Jonathan Roth was a man in despair. For as long as he could remember, things hadn’t worked out for him. For starters, he was born into poverty, and not long after his twelfth birthday, his father succumbed to illness. After that, he fell in with the wrong crowd in an attempt to ease the financial burden at home.
But then came the big blow. He was caught selling drugs, and was sentenced to ten years in prison.
Life behind bars was difficult, to say the least. He couldn’t bear not being able to make life’s simple choices. Worst of all, he was weighed down by feelings of blame and resentment towards himself over his errors. Not a day went by without him mentally replaying his previous mistakes. He was nearing his wits’ end, when he was unexpectedly given a new lease on life.
One weekend, an organization that services the needs of Jewish inmates organized an extended Torah study retreat in Crown Heights for Jews in federal prisons. The program included participation in the Lubavitcher Rebbe’s farbrengen (public gathering) on a Shabbat afternoon.
Something about the Rebbe’s manner intrigued him, and he listened carefully to the talk being given on the Torah portion of the week.
“There is something unfair about the punishment meted out to the supporters of the biblical spies sent by Moses to scout out the land of Canaan,” the Rebbe was saying.
“Granted, they had sinned by expressing disinterest in ascending to Canaan, and consequently were destined to die without setting foot there. But why weren’t they brought to the border of the desert to live out the rest of their lives in one location? Why were they made to travel for forty years, and live a taxing life of transience and upheaval?”
The Rebbe continued by quoting the Midrash that teaches that wherever the Israelites traveled, they converted the physical ground upon which they trod. Greenery and vegetation replaced the barren and arid Sinai terrain. Wherever they went, they made inroads of civilization in an otherwise uninhabitable wilderness.
“So, theirs was a trek of positive transformation, not just meaningless and unnecessary travel from one place to the next. Hence their extended journey wasn’t only a punishment, but was also a privilege.”
The Rebbe’s next words grabbed him.
“How is this ancient story relevant today? A person can find himself stuck in a virtual desert, a place on the map or in his psyche that doesn’t seem civilized, where he feels unable to be true to himself or to express himself freely. Why is he there—just because of bad luck or foolish errors?
“Take, for example, the situation of a prisoner. Why is he behind bars? It can’t be just because he committed a crime. After all, many free people commit the same crime! They weren’t caught, you say? So why was he caught? Not only because he is a shlemazel . . .
“You see, if there is one place on earth that is most unG‑dly, it is prison. In prison a person is stripped of that which makes him uniquely human: his freedom. For this reason, there is no punishment of jail in Jewish law.
“But there are certain souls which, becuse of their potency, were handpicked by Providence to enter the spiritual wilderness that is incarceration, and transform it through meaning and spiritual creativity. Few people can achieve the inner freedom necessary to survive, and even thrive, in a prison environment.
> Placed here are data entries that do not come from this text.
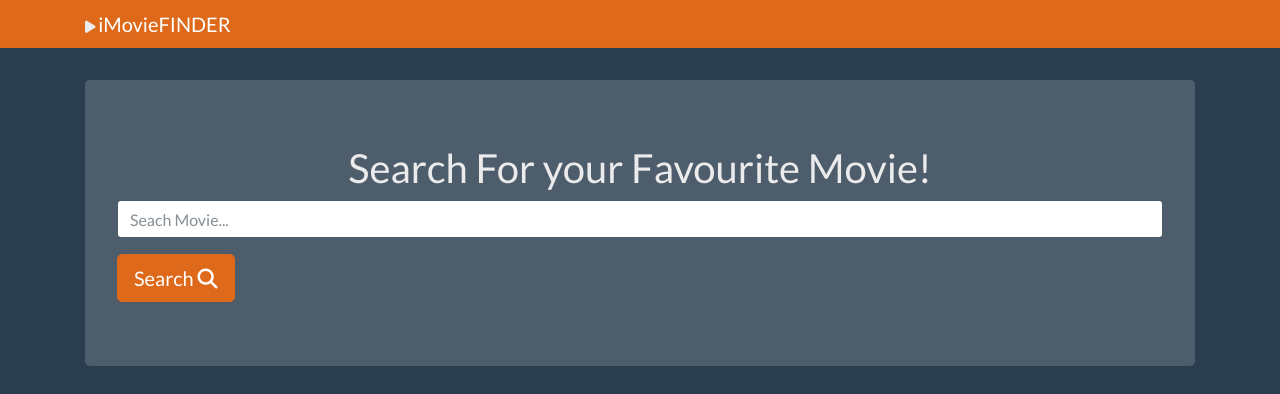
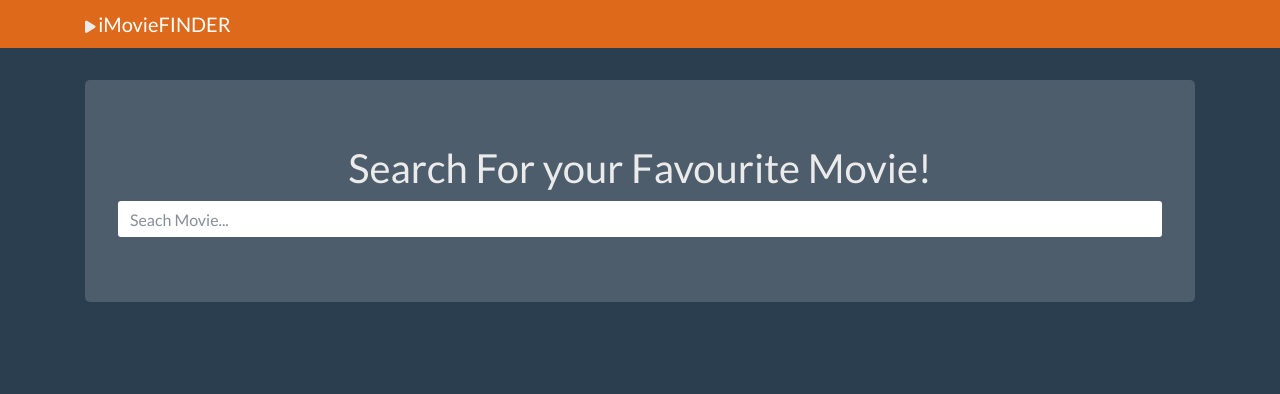
Before and after one commit to jideybash/frontend-portfolio, a website: page movie-search-app/index.html in a window 1280 px wide. Shown: the top 394 px of the page. Drawn offline with nearby package versions, Linux system fonts and the light colour scheme.

Commit message:
search btn // removed

```diff
--- a/movie-search-app/index.html
+++ b/movie-search-app/index.html
@@ -33,7 +33,6 @@
         <form id="searchForm">
             <input type="text" class="form-control" id="searchText" placeholder="Seach Movie...">
         </form>
-    <a class="btn btn-primary btn-lg" href="#" role="button" id="searchBtn">Search  <i class="fas fa-search"></i></a>
     </div>
         </div>
 
```
Also changed, not shown: movie-search-app/movie.html (+1 -2 lines).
“And it is these elevated souls that end up ‘doing time.’
“Now, it’s true that these people have committed crimes, and must be held accountable for their actions. But like the ancient spies, their mistakes only superficially account for their predicament. Besides, we have the right to wonder why certain people and not others are born into dire circumstances, or with immoral tendencies which lead them down destructive paths.
“But the idea here is that, ironically, immoral impulses allude to unique spiritual powers. In the words of the Talmud: ‘The greater one is, the stronger is his evil inclination.’ Another relevant Talmudic statement: ‘G‑d doesn’t give his creations challenges they cannot overcome.’
“As it turns out, then, the people in jail are not the dregs of society, but have the potential to be its most far-reaching members!”
Needless to say, Jonathan’s life turned around. For the first time in his life, rather than seeing himself as a victim, he began to see himself as someone who possessed a unique destiny few are chosen for. A fate which others naturally curse, he came to view as a source of blessing.
What’s in it for me?
In the counterintuitive worldview of Judaism, moral and religious crises are an indicator not of weakness, but of strength.
And the script of life and history is a coauthorship between the divine and man, between the laser-precision of Providence and the folly of human mistakes.
We are all on a journey through our personal deserts, each of us equipped with the tailor-made gear—circumstances, impulses, and talents—that enables us to make flowers out of sand, establish life where death once reigned, and bring meaning to the random and mundane.
Based on Likkutei Sichot, vol. 13, pp. 16–19, and a talk of the Rebbe in 5745.